Nguyen’s family escaped Vietnam in 1975 and lived in a Pennsylvania refugee camp before settling in Harrisburg. This Pulitzer Prize-winning novel brings a Vietnamese voice to the Vietnam War Conversation. The main character explains, “this was the first war where the losers would write history instead of the victors.” This novel applies fresh eyes to a war now known only through one view.
13 Artists On: Immigration | Gallery by The New York Times
This New York Times gallery of art by refugee and immigrant artists tells stories of people from all over the world. Whether the artists themselves are immigrants or their family has faced crises, these works of art reflect sentiments around living as a refugee and immigrant in the United States.
'We never chose this' | Gallery by The Guardian
In connection with the Hope Project, these photos by refugees seek to reframe how the world sees the lives of refugees everywhere, promoting dignity, resilience, and hope for a better future. Each piece is accompanied by a reflection from the artist.
Midnight Traveler by Hassan Fazili
This film follows the Fazili family through their dangerous trek through Afghanistan, Iran, Turkey, Bulgaria, and Serbia, and away from danger. Shot on a phone, the viewer gets a real look at the challenges that refugees may face when searching for a safe place to live.
Dear Habib by Habib and Majid Adin
Dear Habib is a short animation sharing the true story of a young, unaccompanied child migrant called Habib. Co-produced by Habib himself, along with Majid Adin and PositiveNegatives. The animation brings to life the incredible challenges, and opportunities, that young unaccompanied child migrants face.

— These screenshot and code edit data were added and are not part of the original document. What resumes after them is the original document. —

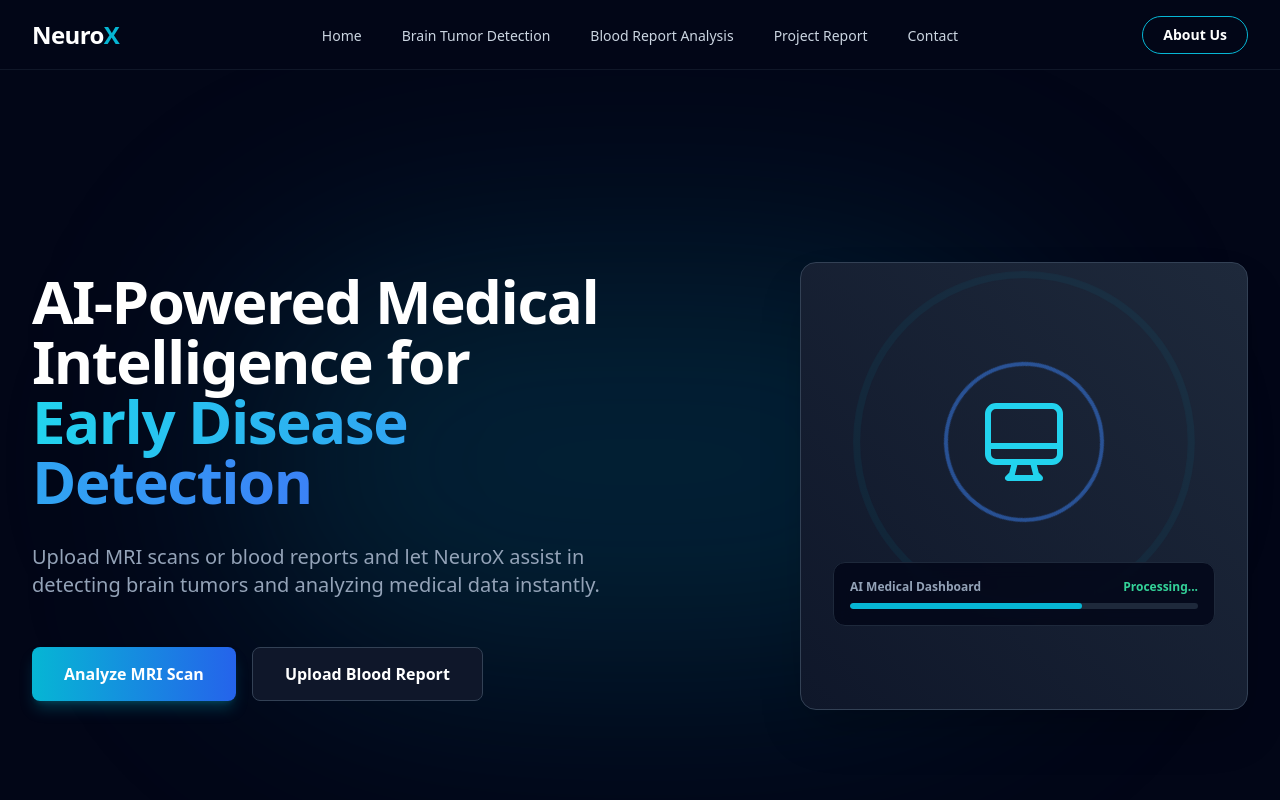
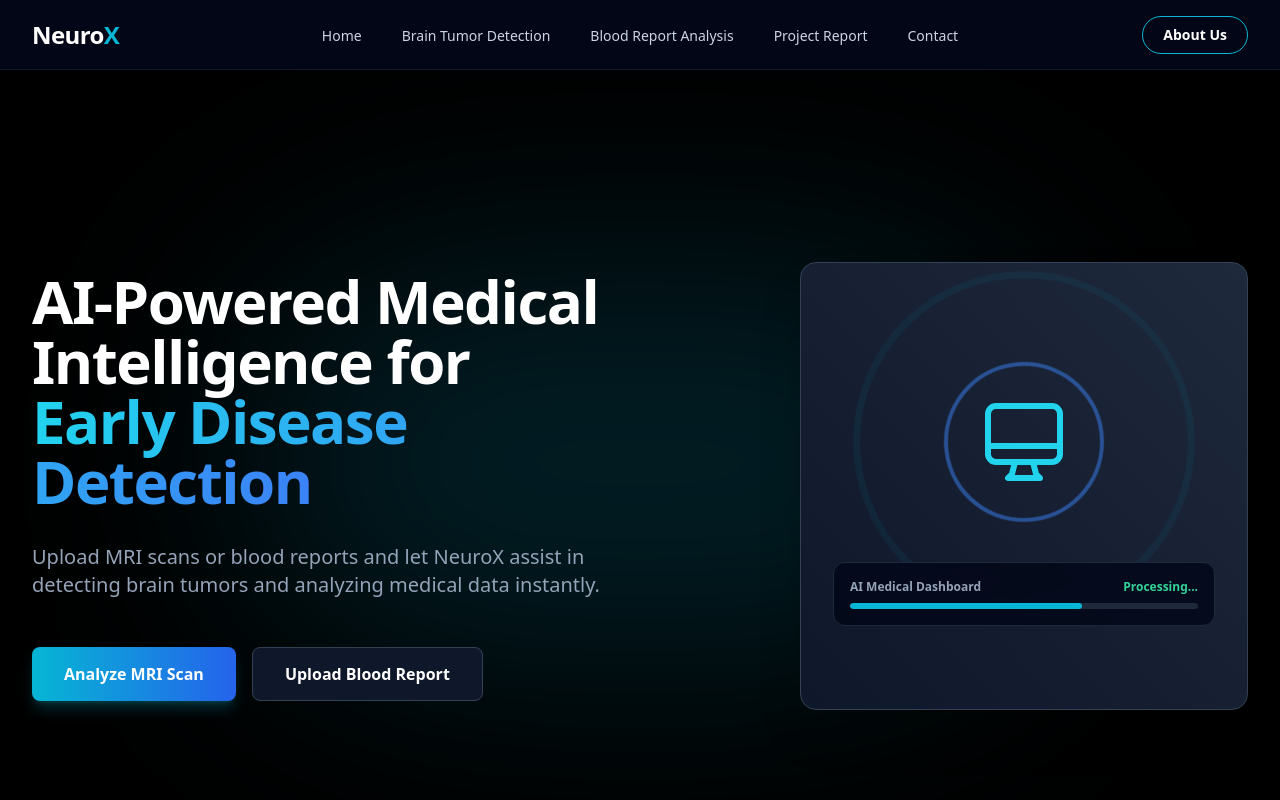
Before and after one commit to imharry18/NeuroX, a Next.js app in the folder frontend/: page / in a window 1280 px wide. Shown: the top 800 px of the page. Built offline with nearby package versions, Linux system fonts and the light colour scheme.

Commit message:
Integrate landing page sections into main page

```diff
--- a/frontend/src/app/page.js
+++ b/frontend/src/app/page.js
@@ -1,4 +1,3 @@
-// src/app/page.js
 import Hero from "@/components/Hero";
 import BrainTumor from "@/components/BrainTumor";
 import BloodReport from "@/components/BloodReport";
@@ -8,15 +7,13 @@
 
 export default function Home() {
   return (
-    <div className="flex flex-col min-h-screen bg-slate-950 text-slate-300">
-      <main className="flex-grow">
+    <div className="flex flex-col min-h-screen bg-black text-zinc-300">
       <Hero />
       <BrainTumor />
       <BloodReport />
       <ProjectReport />
       <About />
       <ContactCTA />
-      </main>
     </div>
   );
 }
```
Lines whose indentation alone changed are shown as unchanged.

We encourage you to explore these pieces and continue learning about refugee crises and refugee stories. Let us know what you think and share with us a piece of art by a refugee by emailing us at firstname.lastname@example.org.